• Task: An exact copy of all the entries is needed, with no images in it.

Collected data entries:
■ ■ ■ ■

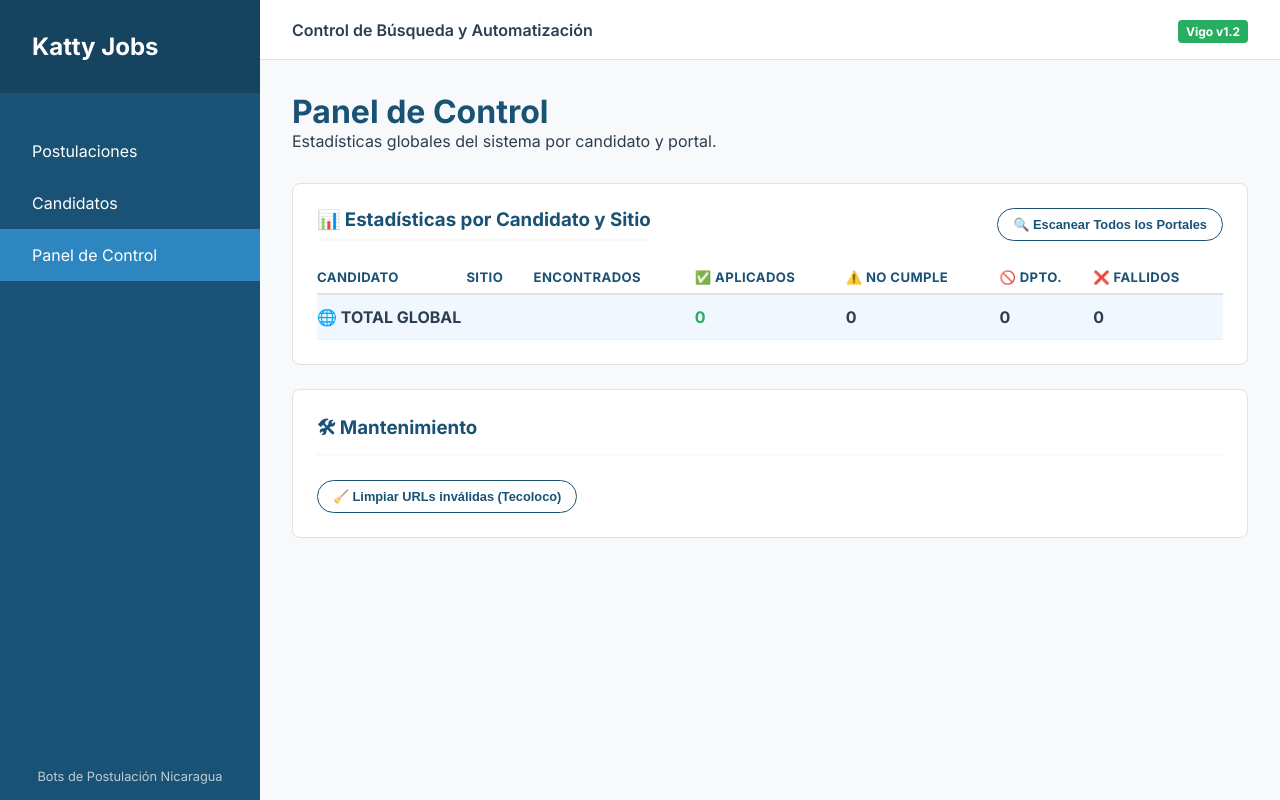
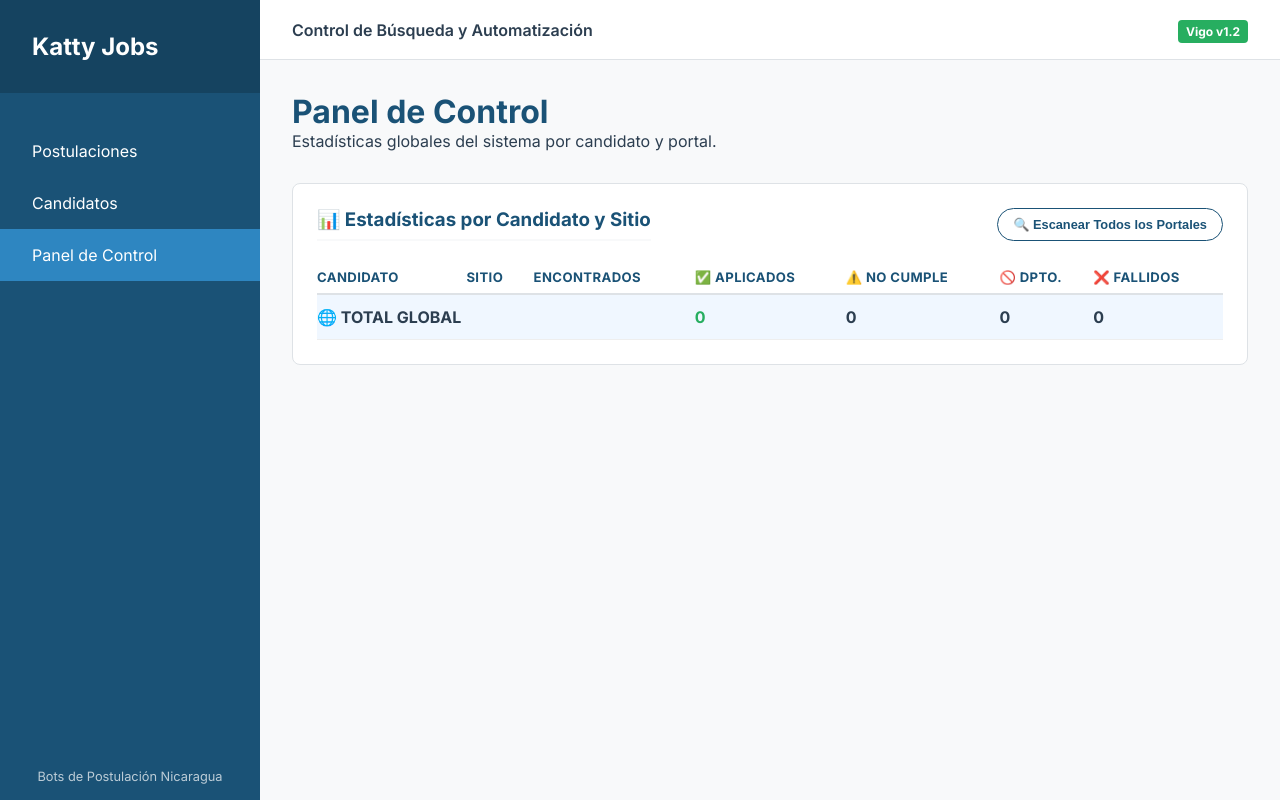
Before and after one commit to MiguelGotea/PostulacionBotVPS, a FastAPI app: page /settings in a window 1280 px wide. Run offline with FastAPI, Linux system fonts and the light colour scheme; data that the repository does not hold is empty; parts of the project's set-up code (start-up, migrations or seed data) failed here and were passed over.

Commit message:
fix: eliminar boton peligroso 'Limpiar URLs invalidas' y su endpoint - desfasado e innecesario

```diff
--- a/dashboard/app.py
+++ b/dashboard/app.py
@@ -140,31 +140,6 @@ async def toggle_site(site_name: str):
                 await db.commit()
     return RedirectResponse(url="/profile", status_code=303)
 
-@app.post("/settings/cleanup-invalid")
-async def cleanup_invalid_jobs():
-    """Elimina ofertas con URLs de categoría (sin ID numérico)."""
-    async with aiosqlite.connect(DB_PATH) as db:
-        db.row_factory = aiosqlite.Row
-        async with db.execute(
-            "SELECT id, url FROM jobs WHERE site = 'tecoloco' AND status != 'applied'"
-        ) as cursor:
-            rows = await cursor.fetchall()
-
-        import re
-        invalid_ids = []
-        for row in rows:
-            url = row['url'] or ''
-            if not re.search(r'/\d{4,}/', url):
-                invalid_ids.append(row['id'])
-
-        if invalid_ids:
-            placeholders = ','.join('?' * len(invalid_ids))
-            await db.execute(f"DELETE FROM jobs WHERE id IN ({placeholders})", invalid_ids)
-            await db.commit()
-
-        deleted = len(invalid_ids)
-
-    return RedirectResponse(url=f"/settings?msg=Limpieza+completada:+{deleted}+eliminadas", status_code=303)
 
 # ──────────────────────────────────────────────────────────────────
 # REINTENTAR RECHAZADOS
--- a/dashboard/templates/settings.html
+++ b/dashboard/templates/settings.html
@@ -72,15 +72,4 @@
         </table>
     </div>
 
-    <!-- ── Mantenimiento ── -->
-    <div class="settings-card">
-        <h3>🛠 Mantenimiento</h3>
-        <div class="control-actions" style="display:flex;gap:.75rem;flex-wrap:wrap">
-            <form action="/settings/cleanup-invalid" method="post" style="display:inline">
-                <button type="submit" class="btn-scan">🧹 Limpiar URLs inválidas (Tecoloco)</button>
-            </form>
-        </div>
-    </div>
-
-</div>
 {% endblock %}
```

■ ■ ■ ■

• Output below:
Before and after one commit to MiguelGotea/PostulacionBotVPS, a FastAPI app: page /settings in a window 1280 px wide. Run offline with FastAPI, Linux system fonts and the light colour scheme; data that the repository does not hold is empty; parts of the project's set-up code (start-up, migrations or seed data) failed here and were passed over.

Commit message:
fix: eliminar boton peligroso 'Limpiar URLs invalidas' y su endpoint - desfasado e innecesario

```diff
--- a/dashboard/app.py
+++ b/dashboard/app.py
@@ -140,31 +140,6 @@ async def toggle_site(site_name: str):
                 await db.commit()
     return RedirectResponse(url="/profile", status_code=303)
 
-@app.post("/settings/cleanup-invalid")
-async def cleanup_invalid_jobs():
-    """Elimina ofertas con URLs de categoría (sin ID numérico)."""
-    async with aiosqlite.connect(DB_PATH) as db:
-        db.row_factory = aiosqlite.Row
-        async with db.execute(
-            "SELECT id, url FROM jobs WHERE site = 'tecoloco' AND status != 'applied'"
-        ) as cursor:
-            rows = await cursor.fetchall()
-
-        import re
-        invalid_ids = []
-        for row in rows:
-            url = row['url'] or ''
-            if not re.search(r'/\d{4,}/', url):
-                invalid_ids.append(row['id'])
-
-        if invalid_ids:
-            placeholders = ','.join('?' * len(invalid_ids))
-            await db.execute(f"DELETE FROM jobs WHERE id IN ({placeholders})", invalid_ids)
-            await db.commit()
-
-        deleted = len(invalid_ids)
-
-    return RedirectResponse(url=f"/settings?msg=Limpieza+completada:+{deleted}+eliminadas", status_code=303)
 
 # ──────────────────────────────────────────────────────────────────
 # REINTENTAR RECHAZADOS
--- a/dashboard/templates/settings.html
+++ b/dashboard/templates/settings.html
@@ -72,15 +72,4 @@
         </table>
     </div>
 
-    <!-- ── Mantenimiento ── -->
-    <div class="settings-card">
-        <h3>🛠 Mantenimiento</h3>
-        <div class="control-actions" style="display:flex;gap:.75rem;flex-wrap:wrap">
-            <form action="/settings/cleanup-invalid" method="post" style="display:inline">
-                <button type="submit" class="btn-scan">🧹 Limpiar URLs inválidas (Tecoloco)</button>
-            </form>
-        </div>
-    </div>
-
-</div>
 {% endblock %}
```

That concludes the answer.